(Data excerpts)
______
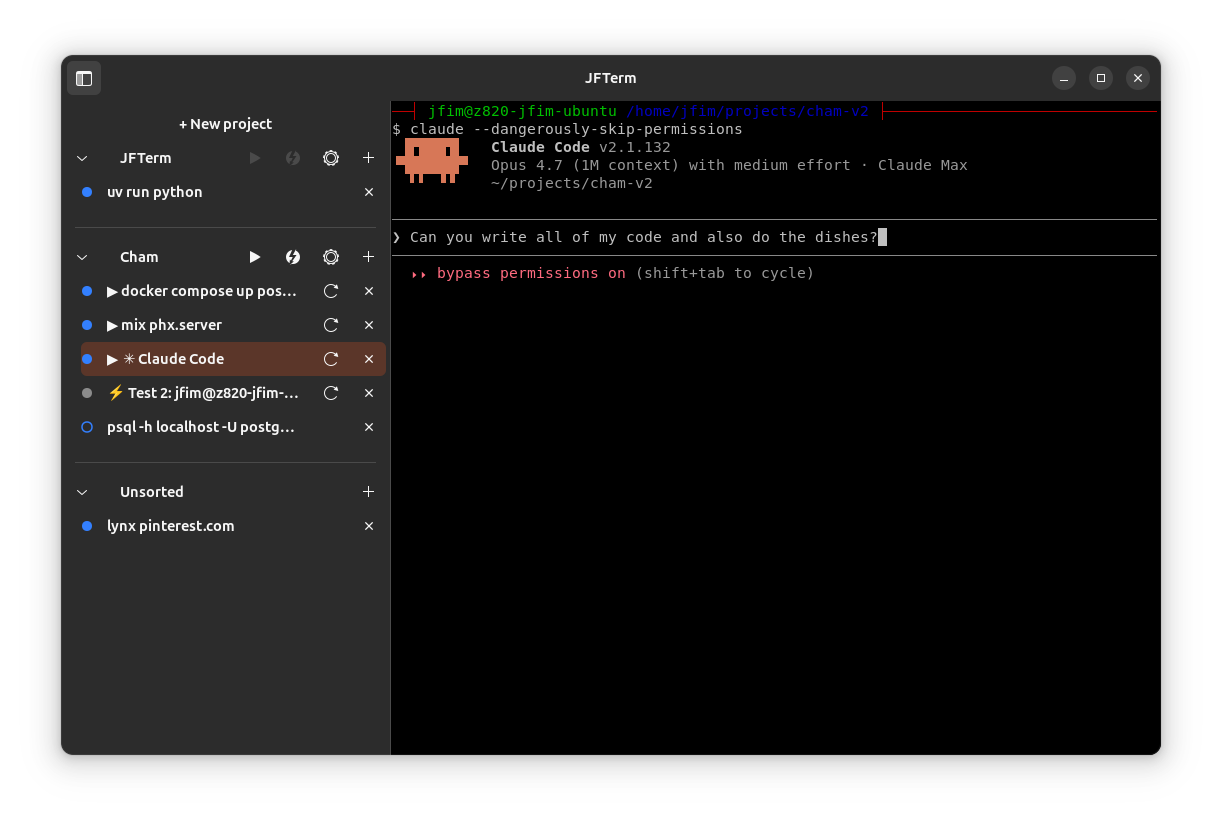
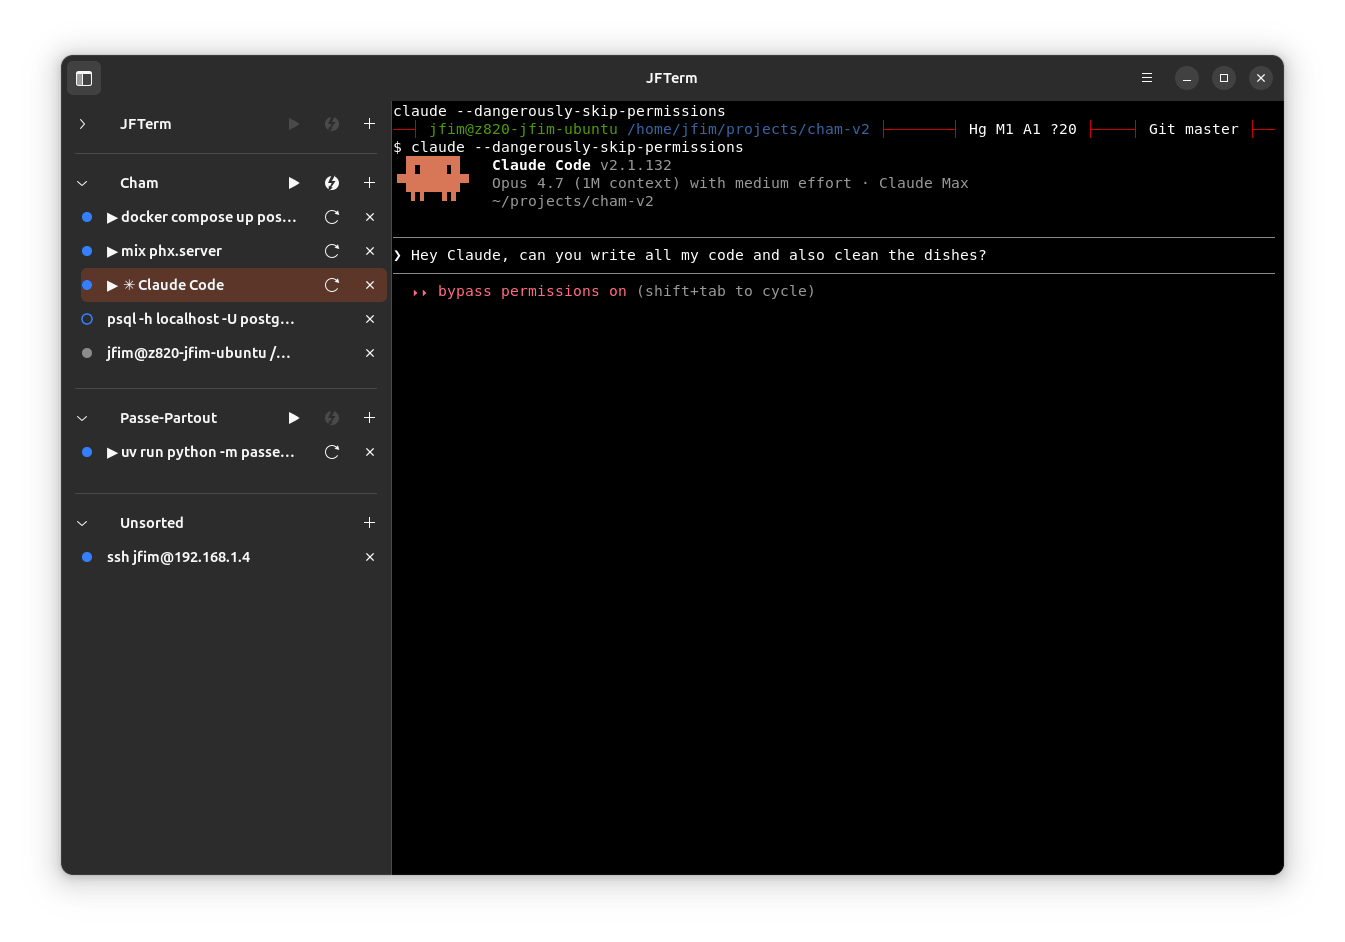
docs(readme): refresh feature list, add launcher/linked screenshots
Rewrite the Features section to focus on what differentiates JFTerm
from a regular terminal, add screenshots for the command launcher and
linked tabs, list `just`/`uv` as prerequisites, and split the AppArmor
workaround into its own conditional subheading. Quantize all PNGs
under images/ to 128 colors to cut page weight ~70%.

Changed region(s): [[0.0311, 0.0304, 0.964, 0.9428], [0.0933, 0.6387, 0.1866, 0.6691], [0.0933, 0.1217, 0.1244, 0.1521]]

diff --git a/README.md b/README.md
@@ -9,25 +9,32 @@ one-click access to each project's setup.
 
 ## Features
 
-- Per-project tab groups in a sidebar, plus an Unsorted bucket for ad-hoc tabs.
-- One-click launch of a project's configured startup commands, with
-  per-command delays, drag-and-drop reordering, and skipping of commands
-  already running in the project.
-- Flash commands: a per-project menu of one-off commands you can fire into
-  a new tab from the sidebar.
-- Restart button on tabs spawned from a startup command — kills the shell
-  and re-runs the original command in place.
-- Status dot per tab showing whether the shell is busy and whether the cwd
-  matches the tab's project.
-- Drag-and-drop to move tabs between projects.
-- Command launcher: double-tap Left Shift to fuzzy-search every flash
-  command, project action, and open tab in one ranked list.
-- Web tabs: any startup or flash command starting with `http://` or
-  `https://` opens a WebKitGTK mini-browser (back/forward/reload + URL
-  bar) in place of a shell. Right-click a group's `+` button for an
-  ad-hoc "New web tab…" prompt. Cookies and localStorage persist across
-  tabs and JFTerm restarts under `~/.local/share/jfterm/webkit/`.
-- Built on GTK 4 / libadwaita with VTE 3.91 for the terminal itself.
+- **Per-project tab groups** so each project's tabs stay together.
+- **One-click project launch** each project has a configured list of
+  startup commands; run the database server, the web server, and vim in one
+  click
+- **Flash commands** a per-project menu of one-off commands fired into
+  a new tab for things you run often but not on launch.
+- **Restartable tabs** tabs spawned from a startup or flash command
+  carry a ↻ button that restarts the command in the tab; perfect for restarting
+  the web server
+- **Per-tab status dot** showing whether the shell is busy and whether
+  its cwd still matches the project (driven by OSC 7 / OSC 133).
+- **Drag-and-drop tabs between projects** for when you open a terminal in the
+  wrong directory
+- **Command launcher** to launch flash commands without the mouse
+
+  ![Command launcher](images/command-launcher.png)
+
+- **Web tabs** allow you to open GitHub, ~~HN~~, and Jira at the same time
+- **Linked tabs** a command of the form `linked: <url|auto> <cmd>` opens a
+  split tab with a webview on top and the command's terminal below. Perfect for
+  web servers, static blog previewers, and jupyter notebooks
+
+  ![Linked tab](images/linked-tab.png)
+
+- **Built-in MCP server** (off by default) to allow your favorite LLM to
+  restart the webserver and open new tabs
 
 ## Running
 
@@ -39,24 +46,8 @@ System libraries (Ubuntu 24.04 — adjust package names for other distros):
         libvte-2.91-gtk4-0 \
         python3-gi python3-cairo
 
-On Ubuntu 24.04, web tabs additionally need an AppArmor profile that
-allows `bwrap` (WebKit's sandbox helper) to use unprivileged user
-namespaces — without it, web tabs fail to start with a `bwrap: setting up
-uid map: Permission denied` error. The minimal scoped fix:
-
-    sudo tee /etc/apparmor.d/bwrap > /dev/null <<'EOF'
-    abi <abi/4.0>,
-    include <tunables/global>
-
-    profile bwrap /usr/bin/bwrap flags=(unconfined) {
-      userns,
-      include if exists <local/bwrap>
-    }
-    EOF
-    sudo apparmor_parser -r /etc/apparmor.d/bwrap
-
-This grants user-namespace use to `/usr/bin/bwrap` only; the rest of the
-system stays restricted.
+You'll also need [`just`](https://github.com/casey/just) and
+[`uv`](https://github.com/astral-sh/uv) on your `PATH`.
 
 Then either install it as a desktop application (recommended — adds an
 application-menu launcher that pins cleanly to the dock):
@@ -71,6 +62,28 @@ application-menu launcher that pins cleanly to the dock):
 file under `~/.local/share/applications/`, the icon under
 `~/.local/share/icons/hicolor/scalable/apps/`, and an isolated venv at
 `~/.local/share/jfterm/venv`. `just uninstall` reverses everything.
+
+### Web/linked tabs on Ubuntu 24.04
+
+Web and linked tabs need an AppArmor profile that allows `bwrap`
+(WebKit's sandbox helper) to use unprivileged user namespaces —
+otherwise they fail to start with `bwrap: setting up uid map:
+Permission denied`. Skip this if you don't intend to use web or linked
+tabs. The minimal scoped fix:
+
+    sudo tee /etc/apparmor.d/bwrap > /dev/null <<'EOF'
+    abi <abi/4.0>,
+    include <tunables/global>
+
+    profile bwrap /usr/bin/bwrap flags=(unconfined) {
+      userns,
+      include if exists <local/bwrap>
+    }
+    EOF
+    sudo apparmor_parser -r /etc/apparmor.d/bwrap
+
+This grants user-namespace use to `/usr/bin/bwrap` only; the rest of
+the system stays restricted.
 
 ## Shell integration (OSC 7 + OSC 133)
 
@@ -126,9 +139,9 @@ Tools available in this MVP:
 - `restart_tab_tool(id)` — restart a tab spawned with a startup command.
 - `focus_tab_tool(id)` — switch to a tab and bring its input to the foreground.
 
-The server binds to localhost only and has no authentication. A
-preferences UI to enable/disable it and pick a port is on the roadmap;
-see issue #20.
+The server binds to localhost only and has no authentication. It is
+disabled by default — enable it and pick a port from the preferences
+pane.
 
 ## Development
______
** Assigned task **
The answer is every line in the data where the word "click" appears.

** Exercise answer **
@@ -9,25 +9,32 @@ one-click access to each project's setup.
-- One-click launch of a project's configured startup commands, with
-  bar) in place of a shell. Right-click a group's `+` button for an
+- **One-click project launch** each project has a configured list of
+  click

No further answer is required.